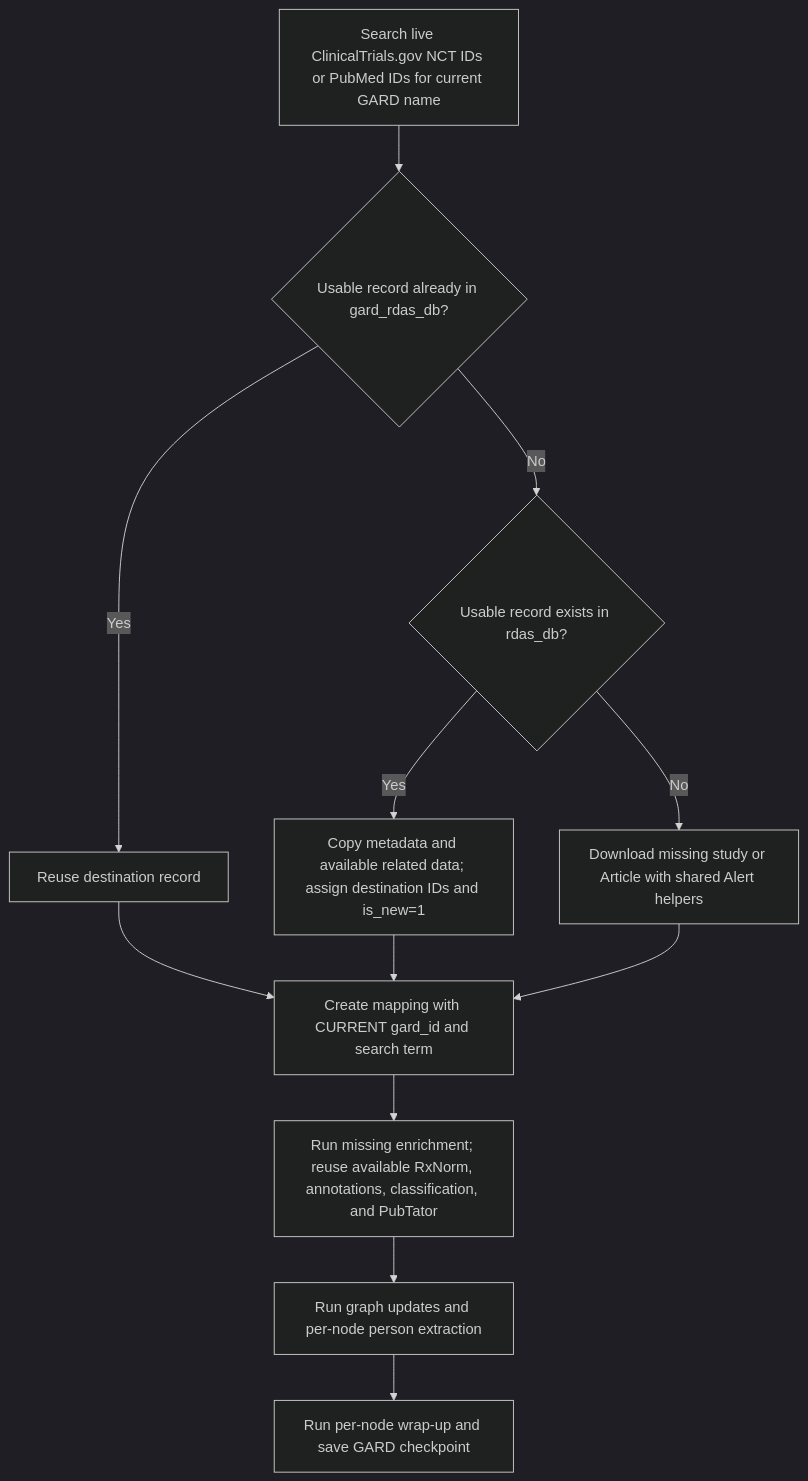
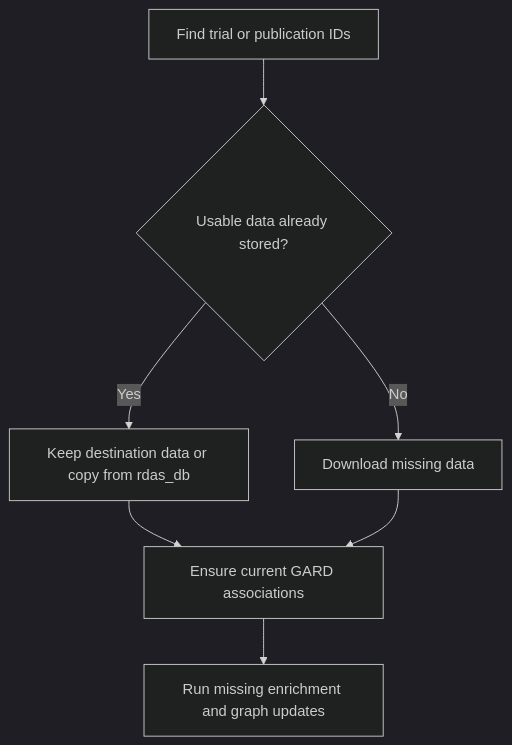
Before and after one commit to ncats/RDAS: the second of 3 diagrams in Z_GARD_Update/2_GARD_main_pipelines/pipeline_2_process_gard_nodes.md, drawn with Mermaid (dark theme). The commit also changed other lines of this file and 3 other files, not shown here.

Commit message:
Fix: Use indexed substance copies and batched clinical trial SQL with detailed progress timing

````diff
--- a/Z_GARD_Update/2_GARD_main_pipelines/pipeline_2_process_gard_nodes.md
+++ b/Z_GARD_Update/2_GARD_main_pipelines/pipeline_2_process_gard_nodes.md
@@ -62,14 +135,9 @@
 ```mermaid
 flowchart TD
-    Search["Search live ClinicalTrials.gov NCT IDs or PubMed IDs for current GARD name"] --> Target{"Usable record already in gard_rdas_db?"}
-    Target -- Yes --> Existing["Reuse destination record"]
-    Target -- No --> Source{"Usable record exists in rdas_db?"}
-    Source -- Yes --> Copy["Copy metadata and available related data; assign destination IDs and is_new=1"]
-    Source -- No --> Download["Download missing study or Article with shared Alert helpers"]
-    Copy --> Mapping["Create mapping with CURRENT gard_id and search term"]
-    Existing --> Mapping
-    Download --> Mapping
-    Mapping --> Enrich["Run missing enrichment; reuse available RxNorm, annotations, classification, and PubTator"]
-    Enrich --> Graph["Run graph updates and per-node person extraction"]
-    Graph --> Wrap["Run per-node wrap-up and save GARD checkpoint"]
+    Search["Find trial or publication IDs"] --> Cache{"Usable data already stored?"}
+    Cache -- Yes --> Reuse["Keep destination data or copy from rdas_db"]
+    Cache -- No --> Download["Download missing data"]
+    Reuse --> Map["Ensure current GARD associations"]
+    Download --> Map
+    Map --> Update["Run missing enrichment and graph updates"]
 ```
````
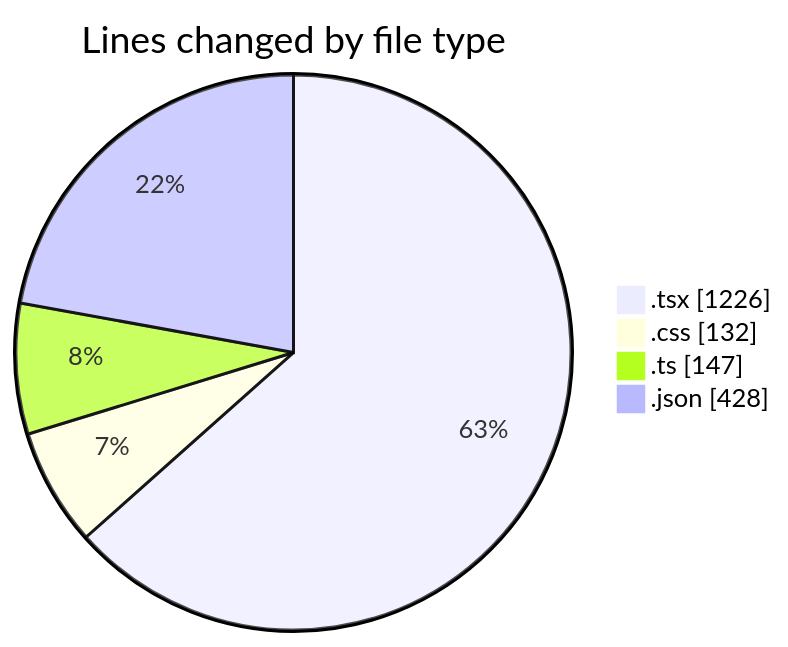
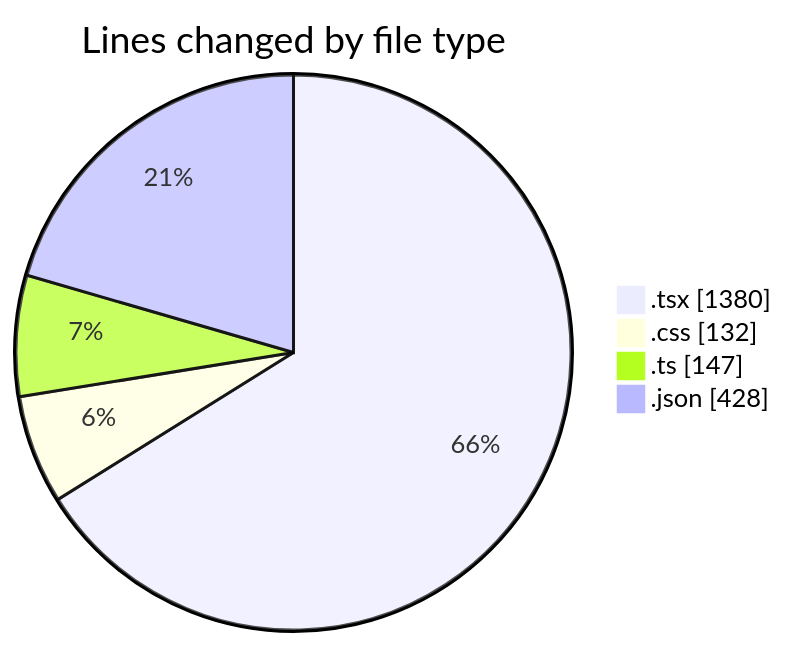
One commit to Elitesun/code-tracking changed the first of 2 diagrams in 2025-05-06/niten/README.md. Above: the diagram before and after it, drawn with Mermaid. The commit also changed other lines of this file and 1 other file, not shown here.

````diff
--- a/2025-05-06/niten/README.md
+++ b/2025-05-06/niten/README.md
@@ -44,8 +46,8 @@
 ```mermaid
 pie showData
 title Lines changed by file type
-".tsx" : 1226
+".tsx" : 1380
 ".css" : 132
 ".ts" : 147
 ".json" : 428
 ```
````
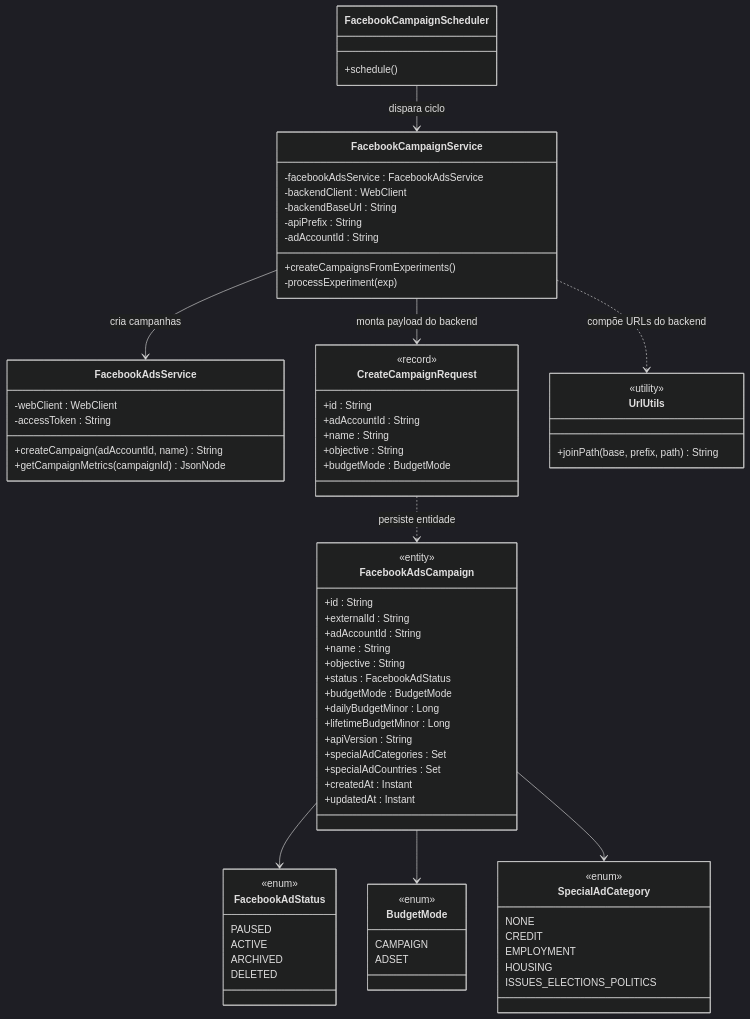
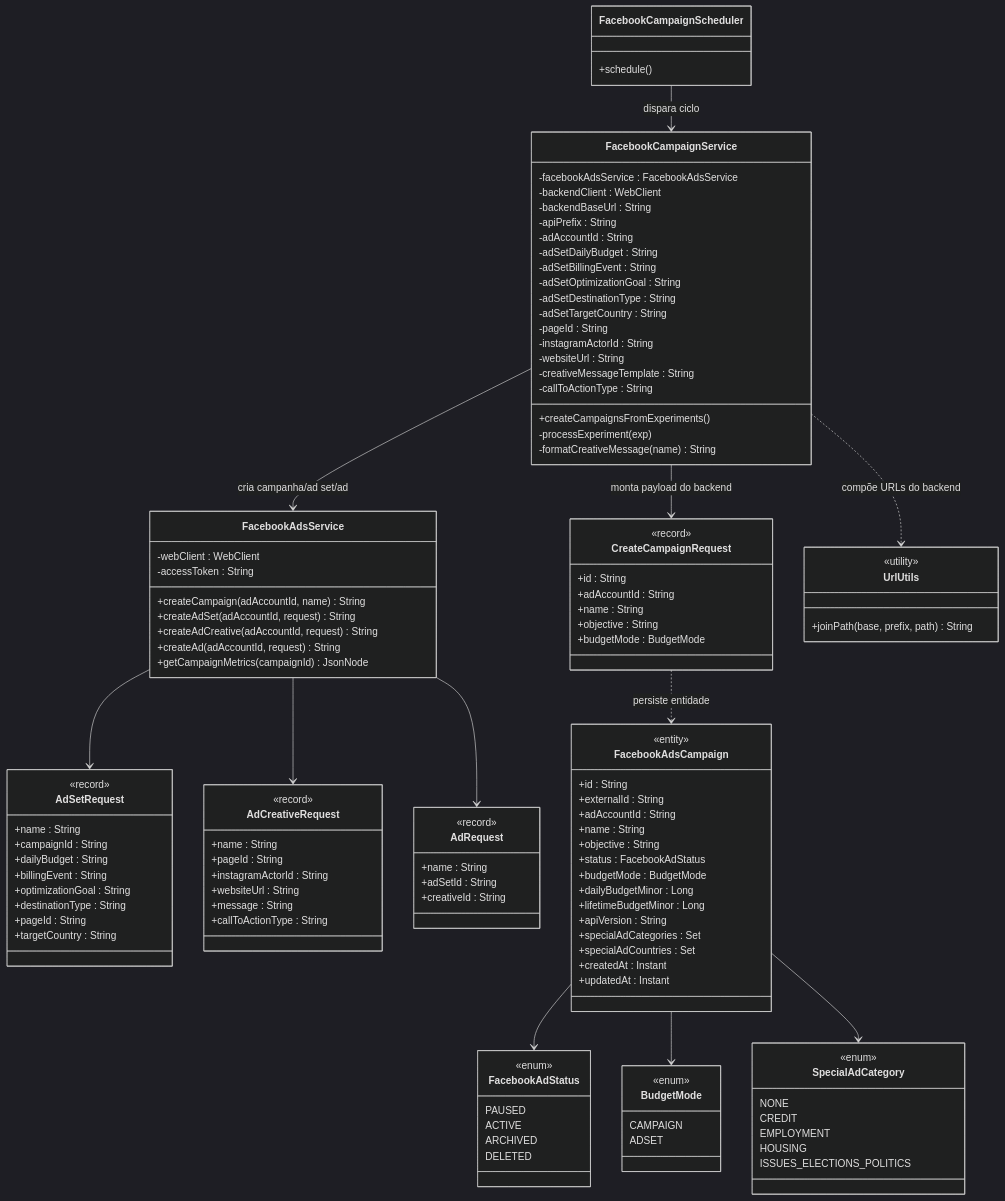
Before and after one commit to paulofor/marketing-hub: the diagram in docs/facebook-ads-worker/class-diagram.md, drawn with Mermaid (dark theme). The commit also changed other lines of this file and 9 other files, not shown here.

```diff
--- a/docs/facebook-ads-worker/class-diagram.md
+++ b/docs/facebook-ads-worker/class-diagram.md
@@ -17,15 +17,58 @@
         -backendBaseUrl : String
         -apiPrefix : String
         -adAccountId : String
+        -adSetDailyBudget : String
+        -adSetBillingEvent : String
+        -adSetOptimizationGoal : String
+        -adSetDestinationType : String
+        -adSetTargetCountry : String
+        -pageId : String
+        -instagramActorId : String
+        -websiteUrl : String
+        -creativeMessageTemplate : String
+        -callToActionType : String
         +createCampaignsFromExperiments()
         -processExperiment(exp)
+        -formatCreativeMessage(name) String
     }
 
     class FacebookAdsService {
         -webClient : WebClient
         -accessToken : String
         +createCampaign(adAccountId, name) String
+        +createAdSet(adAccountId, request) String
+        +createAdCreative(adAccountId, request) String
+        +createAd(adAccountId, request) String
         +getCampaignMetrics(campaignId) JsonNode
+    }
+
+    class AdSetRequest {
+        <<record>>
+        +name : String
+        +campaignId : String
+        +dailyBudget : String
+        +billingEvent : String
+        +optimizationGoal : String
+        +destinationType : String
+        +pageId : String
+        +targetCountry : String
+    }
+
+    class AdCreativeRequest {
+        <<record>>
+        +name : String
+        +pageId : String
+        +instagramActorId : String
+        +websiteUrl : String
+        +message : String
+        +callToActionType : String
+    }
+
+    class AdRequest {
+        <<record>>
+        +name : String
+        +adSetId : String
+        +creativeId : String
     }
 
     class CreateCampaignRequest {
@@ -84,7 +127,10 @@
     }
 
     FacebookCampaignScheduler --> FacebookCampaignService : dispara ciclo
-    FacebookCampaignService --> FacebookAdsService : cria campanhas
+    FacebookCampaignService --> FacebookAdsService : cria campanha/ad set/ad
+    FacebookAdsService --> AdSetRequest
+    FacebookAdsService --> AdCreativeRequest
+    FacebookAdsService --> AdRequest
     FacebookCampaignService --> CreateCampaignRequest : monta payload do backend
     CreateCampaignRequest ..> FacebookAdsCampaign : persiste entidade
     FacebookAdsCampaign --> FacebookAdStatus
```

____

Each of the entries above must be copied exactly, but the pictures stay out.

Before and after one commit to ncats/RDAS: the second of 3 diagrams in Z_GARD_Update/2_GARD_main_pipelines/pipeline_2_process_gard_nodes.md, drawn with Mermaid (dark theme). The commit also changed other lines of this file and 3 other files, not shown here.

Commit message:
Fix: Use indexed substance copies and batched clinical trial SQL with detailed progress timing

````diff
--- a/Z_GARD_Update/2_GARD_main_pipelines/pipeline_2_process_gard_nodes.md
+++ b/Z_GARD_Update/2_GARD_main_pipelines/pipeline_2_process_gard_nodes.md
@@ -62,14 +135,9 @@
 ```mermaid
 flowchart TD
-    Search["Search live ClinicalTrials.gov NCT IDs or PubMed IDs for current GARD name"] --> Target{"Usable record already in gard_rdas_db?"}
-    Target -- Yes --> Existing["Reuse destination record"]
-    Target -- No --> Source{"Usable record exists in rdas_db?"}
-    Source -- Yes --> Copy["Copy metadata and available related data; assign destination IDs and is_new=1"]
-    Source -- No --> Download["Download missing study or Article with shared Alert helpers"]
-    Copy --> Mapping["Create mapping with CURRENT gard_id and search term"]
-    Existing --> Mapping
-    Download --> Mapping
-    Mapping --> Enrich["Run missing enrichment; reuse available RxNorm, annotations, classification, and PubTator"]
-    Enrich --> Graph["Run graph updates and per-node person extraction"]
-    Graph --> Wrap["Run per-node wrap-up and save GARD checkpoint"]
+    Search["Find trial or publication IDs"] --> Cache{"Usable data already stored?"}
+    Cache -- Yes --> Reuse["Keep destination data or copy from rdas_db"]
+    Cache -- No --> Download["Download missing data"]
+    Reuse --> Map["Ensure current GARD associations"]
+    Download --> Map
+    Map --> Update["Run missing enrichment and graph updates"]
 ```
````
One commit to Elitesun/code-tracking changed the first of 2 diagrams in 2025-05-06/niten/README.md. Above: the diagram before and after it, drawn with Mermaid. The commit also changed other lines of this file and 1 other file, not shown here.

````diff
--- a/2025-05-06/niten/README.md
+++ b/2025-05-06/niten/README.md
@@ -44,8 +46,8 @@
 ```mermaid
 pie showData
 title Lines changed by file type
-".tsx" : 1226
+".tsx" : 1380
 ".css" : 132
 ".ts" : 147
 ".json" : 428
 ```
````
Before and after one commit to paulofor/marketing-hub: the diagram in docs/facebook-ads-worker/class-diagram.md, drawn with Mermaid (dark theme). The commit also changed other lines of this file and 9 other files, not shown here.

```diff
--- a/docs/facebook-ads-worker/class-diagram.md
+++ b/docs/facebook-ads-worker/class-diagram.md
@@ -17,15 +17,58 @@
         -backendBaseUrl : String
         -apiPrefix : String
         -adAccountId : String
+        -adSetDailyBudget : String
+        -adSetBillingEvent : String
+        -adSetOptimizationGoal : String
+        -adSetDestinationType : String
+        -adSetTargetCountry : String
+        -pageId : String
+        -instagramActorId : String
+        -websiteUrl : String
+        -creativeMessageTemplate : String
+        -callToActionType : String
         +createCampaignsFromExperiments()
         -processExperiment(exp)
+        -formatCreativeMessage(name) String
     }
 
     class FacebookAdsService {
         -webClient : WebClient
         -accessToken : String
         +createCampaign(adAccountId, name) String
+        +createAdSet(adAccountId, request) String
+        +createAdCreative(adAccountId, request) String
+        +createAd(adAccountId, request) String
         +getCampaignMetrics(campaignId) JsonNode
+    }
+
+    class AdSetRequest {
+        <<record>>
+        +name : String
+        +campaignId : String
+        +dailyBudget : String
+        +billingEvent : String
+        +optimizationGoal : String
+        +destinationType : String
+        +pageId : String
+        +targetCountry : String
+    }
+
+    class AdCreativeRequest {
+        <<record>>
+        +name : String
+        +pageId : String
+        +instagramActorId : String
+        +websiteUrl : String
+        +message : String
+        +callToActionType : String
+    }
+
+    class AdRequest {
+        <<record>>
+        +name : String
+        +adSetId : String
+        +creativeId : String
     }
 
     class CreateCampaignRequest {
@@ -84,7 +127,10 @@
     }
 
     FacebookCampaignScheduler --> FacebookCampaignService : dispara ciclo
-    FacebookCampaignService --> FacebookAdsService : cria campanhas
+    FacebookCampaignService --> FacebookAdsService : cria campanha/ad set/ad
+    FacebookAdsService --> AdSetRequest
+    FacebookAdsService --> AdCreativeRequest
+    FacebookAdsService --> AdRequest
     FacebookCampaignService --> CreateCampaignRequest : monta payload do backend
     CreateCampaignRequest ..> FacebookAdsCampaign : persiste entidade
     FacebookAdsCampaign --> FacebookAdStatus
```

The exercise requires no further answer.